■ WHAT YOU WILL DO ■
Go through the listing and copy each line with the string "SATAV".

┏━━

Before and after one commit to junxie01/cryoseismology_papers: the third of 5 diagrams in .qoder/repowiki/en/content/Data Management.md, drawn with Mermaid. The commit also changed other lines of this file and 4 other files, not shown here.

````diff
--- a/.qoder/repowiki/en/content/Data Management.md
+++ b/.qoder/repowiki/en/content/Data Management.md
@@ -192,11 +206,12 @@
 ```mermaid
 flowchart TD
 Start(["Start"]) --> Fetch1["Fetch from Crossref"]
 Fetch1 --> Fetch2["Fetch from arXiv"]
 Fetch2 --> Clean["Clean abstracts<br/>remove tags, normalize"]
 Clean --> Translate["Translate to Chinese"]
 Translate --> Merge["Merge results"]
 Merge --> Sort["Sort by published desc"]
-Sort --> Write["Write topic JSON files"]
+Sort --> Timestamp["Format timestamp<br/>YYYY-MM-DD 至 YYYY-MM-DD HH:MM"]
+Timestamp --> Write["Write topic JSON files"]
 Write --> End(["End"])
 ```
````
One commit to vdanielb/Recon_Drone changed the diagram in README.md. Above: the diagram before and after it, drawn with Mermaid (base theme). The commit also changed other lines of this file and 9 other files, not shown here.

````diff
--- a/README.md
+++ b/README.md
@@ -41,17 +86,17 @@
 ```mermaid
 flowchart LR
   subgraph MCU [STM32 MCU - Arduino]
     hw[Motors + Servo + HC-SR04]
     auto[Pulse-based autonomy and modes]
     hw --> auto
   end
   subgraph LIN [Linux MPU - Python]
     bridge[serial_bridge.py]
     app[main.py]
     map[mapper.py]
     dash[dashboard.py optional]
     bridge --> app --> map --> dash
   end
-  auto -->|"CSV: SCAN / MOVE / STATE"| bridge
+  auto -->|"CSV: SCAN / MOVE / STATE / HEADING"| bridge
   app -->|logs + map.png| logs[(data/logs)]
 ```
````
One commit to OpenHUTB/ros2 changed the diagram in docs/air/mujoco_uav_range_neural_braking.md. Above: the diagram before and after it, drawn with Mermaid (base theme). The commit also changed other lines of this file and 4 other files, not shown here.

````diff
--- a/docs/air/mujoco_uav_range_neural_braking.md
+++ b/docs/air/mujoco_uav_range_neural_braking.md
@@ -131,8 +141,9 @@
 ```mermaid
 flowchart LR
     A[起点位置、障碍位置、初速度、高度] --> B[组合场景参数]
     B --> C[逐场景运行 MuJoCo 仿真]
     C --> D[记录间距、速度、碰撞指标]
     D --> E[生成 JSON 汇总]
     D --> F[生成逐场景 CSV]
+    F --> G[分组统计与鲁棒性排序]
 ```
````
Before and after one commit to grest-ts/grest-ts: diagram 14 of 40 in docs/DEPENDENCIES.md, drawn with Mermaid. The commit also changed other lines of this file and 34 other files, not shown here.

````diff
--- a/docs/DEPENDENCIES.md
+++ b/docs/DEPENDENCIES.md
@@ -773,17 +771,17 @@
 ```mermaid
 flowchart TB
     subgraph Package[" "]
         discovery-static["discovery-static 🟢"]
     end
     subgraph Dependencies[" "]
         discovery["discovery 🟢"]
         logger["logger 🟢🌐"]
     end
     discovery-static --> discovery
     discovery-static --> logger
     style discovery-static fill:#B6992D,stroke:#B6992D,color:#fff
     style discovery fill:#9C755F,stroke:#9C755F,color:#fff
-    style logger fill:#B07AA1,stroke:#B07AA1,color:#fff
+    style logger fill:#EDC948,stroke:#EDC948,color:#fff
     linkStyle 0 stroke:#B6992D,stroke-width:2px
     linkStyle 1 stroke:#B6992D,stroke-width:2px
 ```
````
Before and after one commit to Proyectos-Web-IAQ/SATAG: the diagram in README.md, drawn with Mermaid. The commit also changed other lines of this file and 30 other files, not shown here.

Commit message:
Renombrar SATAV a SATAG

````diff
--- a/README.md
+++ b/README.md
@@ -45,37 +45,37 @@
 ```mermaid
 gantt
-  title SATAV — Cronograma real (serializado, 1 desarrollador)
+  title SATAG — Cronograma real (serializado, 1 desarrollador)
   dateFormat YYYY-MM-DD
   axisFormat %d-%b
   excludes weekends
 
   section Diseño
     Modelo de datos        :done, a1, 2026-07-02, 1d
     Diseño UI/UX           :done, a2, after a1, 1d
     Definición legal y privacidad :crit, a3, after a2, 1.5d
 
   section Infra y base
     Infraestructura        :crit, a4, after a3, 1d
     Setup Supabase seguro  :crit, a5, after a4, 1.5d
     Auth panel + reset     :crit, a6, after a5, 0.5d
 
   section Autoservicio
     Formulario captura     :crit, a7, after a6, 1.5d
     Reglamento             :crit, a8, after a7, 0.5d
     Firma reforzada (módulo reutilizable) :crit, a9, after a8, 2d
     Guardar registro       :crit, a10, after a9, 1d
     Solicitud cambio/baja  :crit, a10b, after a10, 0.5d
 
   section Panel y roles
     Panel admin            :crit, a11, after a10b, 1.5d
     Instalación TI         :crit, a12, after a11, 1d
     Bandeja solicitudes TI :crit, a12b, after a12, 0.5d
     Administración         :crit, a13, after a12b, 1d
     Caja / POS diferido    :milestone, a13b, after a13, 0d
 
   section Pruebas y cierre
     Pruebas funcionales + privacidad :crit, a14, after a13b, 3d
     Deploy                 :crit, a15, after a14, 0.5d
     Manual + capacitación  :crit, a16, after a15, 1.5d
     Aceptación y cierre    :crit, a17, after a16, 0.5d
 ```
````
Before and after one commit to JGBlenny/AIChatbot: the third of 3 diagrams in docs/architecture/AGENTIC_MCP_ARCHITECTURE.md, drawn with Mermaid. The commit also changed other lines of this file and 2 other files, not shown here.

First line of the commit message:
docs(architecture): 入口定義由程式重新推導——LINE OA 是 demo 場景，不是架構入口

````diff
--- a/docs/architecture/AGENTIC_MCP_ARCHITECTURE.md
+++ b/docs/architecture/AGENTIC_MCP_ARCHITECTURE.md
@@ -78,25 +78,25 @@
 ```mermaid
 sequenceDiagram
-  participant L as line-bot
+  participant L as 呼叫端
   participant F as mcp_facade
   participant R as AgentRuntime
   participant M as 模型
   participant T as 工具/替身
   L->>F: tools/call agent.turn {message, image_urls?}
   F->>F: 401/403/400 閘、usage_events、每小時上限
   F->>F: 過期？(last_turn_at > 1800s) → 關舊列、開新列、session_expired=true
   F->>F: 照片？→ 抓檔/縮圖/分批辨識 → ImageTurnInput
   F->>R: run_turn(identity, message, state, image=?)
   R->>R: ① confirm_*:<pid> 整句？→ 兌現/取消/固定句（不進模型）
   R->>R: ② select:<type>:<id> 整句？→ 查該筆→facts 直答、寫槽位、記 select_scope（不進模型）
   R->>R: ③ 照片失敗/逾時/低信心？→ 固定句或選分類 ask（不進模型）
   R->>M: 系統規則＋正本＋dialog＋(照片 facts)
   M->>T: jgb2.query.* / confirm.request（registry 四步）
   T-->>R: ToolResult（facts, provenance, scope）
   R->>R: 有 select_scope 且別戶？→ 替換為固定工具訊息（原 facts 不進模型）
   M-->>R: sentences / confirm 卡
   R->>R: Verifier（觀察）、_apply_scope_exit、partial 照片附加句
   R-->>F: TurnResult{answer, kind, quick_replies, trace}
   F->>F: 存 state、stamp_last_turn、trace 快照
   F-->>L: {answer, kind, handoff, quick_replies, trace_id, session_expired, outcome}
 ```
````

┗━━

■ EXERCISE ANSWER ■
Renombrar SATAV a SATAG
-  title SATAV — Cronograma real (serializado, 1 desarrollador)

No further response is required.